_What you have to do_. Any picture in the data below gets skipped; print all the rest exactly.

·····

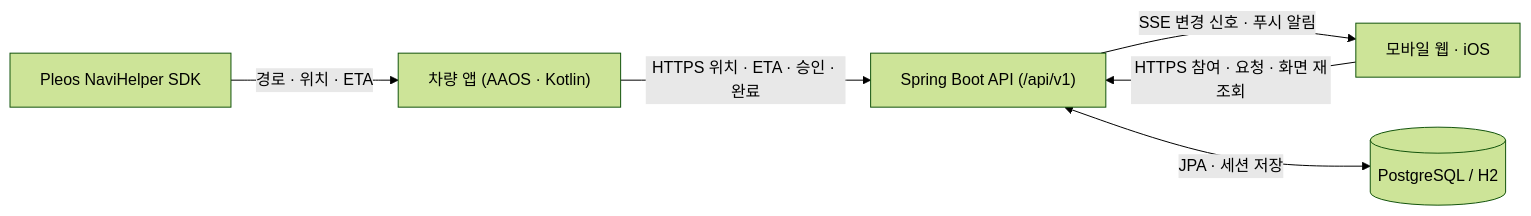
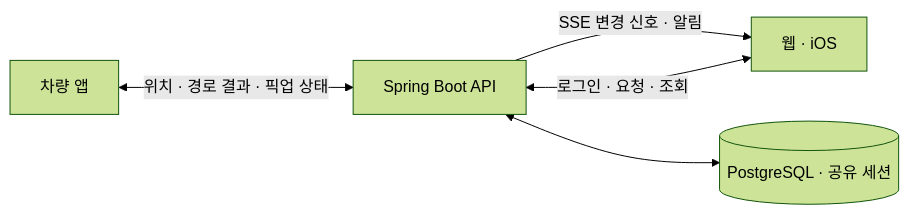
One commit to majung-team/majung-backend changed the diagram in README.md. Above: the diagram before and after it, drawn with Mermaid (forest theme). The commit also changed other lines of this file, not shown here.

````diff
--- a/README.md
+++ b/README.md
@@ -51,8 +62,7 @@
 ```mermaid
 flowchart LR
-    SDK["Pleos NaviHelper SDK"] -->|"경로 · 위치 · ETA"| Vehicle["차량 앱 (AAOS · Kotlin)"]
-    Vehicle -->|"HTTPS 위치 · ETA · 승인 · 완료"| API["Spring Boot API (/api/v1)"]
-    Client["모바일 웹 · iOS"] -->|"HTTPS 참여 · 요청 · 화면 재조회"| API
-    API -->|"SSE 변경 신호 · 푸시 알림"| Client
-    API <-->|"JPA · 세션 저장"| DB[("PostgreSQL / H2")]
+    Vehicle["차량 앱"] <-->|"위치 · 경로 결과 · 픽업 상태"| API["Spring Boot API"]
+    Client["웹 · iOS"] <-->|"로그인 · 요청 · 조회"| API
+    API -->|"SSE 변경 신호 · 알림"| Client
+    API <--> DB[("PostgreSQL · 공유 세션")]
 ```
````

·····

_Exercise result_.
One commit to majung-team/majung-backend changed the diagram in README.md. Above: the diagram before and after it, drawn with Mermaid (forest theme). The commit also changed other lines of this file, not shown here.

````diff
--- a/README.md
+++ b/README.md
@@ -51,8 +62,7 @@
 ```mermaid
 flowchart LR
-    SDK["Pleos NaviHelper SDK"] -->|"경로 · 위치 · ETA"| Vehicle["차량 앱 (AAOS · Kotlin)"]
-    Vehicle -->|"HTTPS 위치 · ETA · 승인 · 완료"| API["Spring Boot API (/api/v1)"]
-    Client["모바일 웹 · iOS"] -->|"HTTPS 참여 · 요청 · 화면 재조회"| API
-    API -->|"SSE 변경 신호 · 푸시 알림"| Client
-    API <-->|"JPA · 세션 저장"| DB[("PostgreSQL / H2")]
+    Vehicle["차량 앱"] <-->|"위치 · 경로 결과 · 픽업 상태"| API["Spring Boot API"]
+    Client["웹 · iOS"] <-->|"로그인 · 요청 · 조회"| API
+    API -->|"SSE 변경 신호 · 알림"| Client
+    API <--> DB[("PostgreSQL · 공유 세션")]
 ```
````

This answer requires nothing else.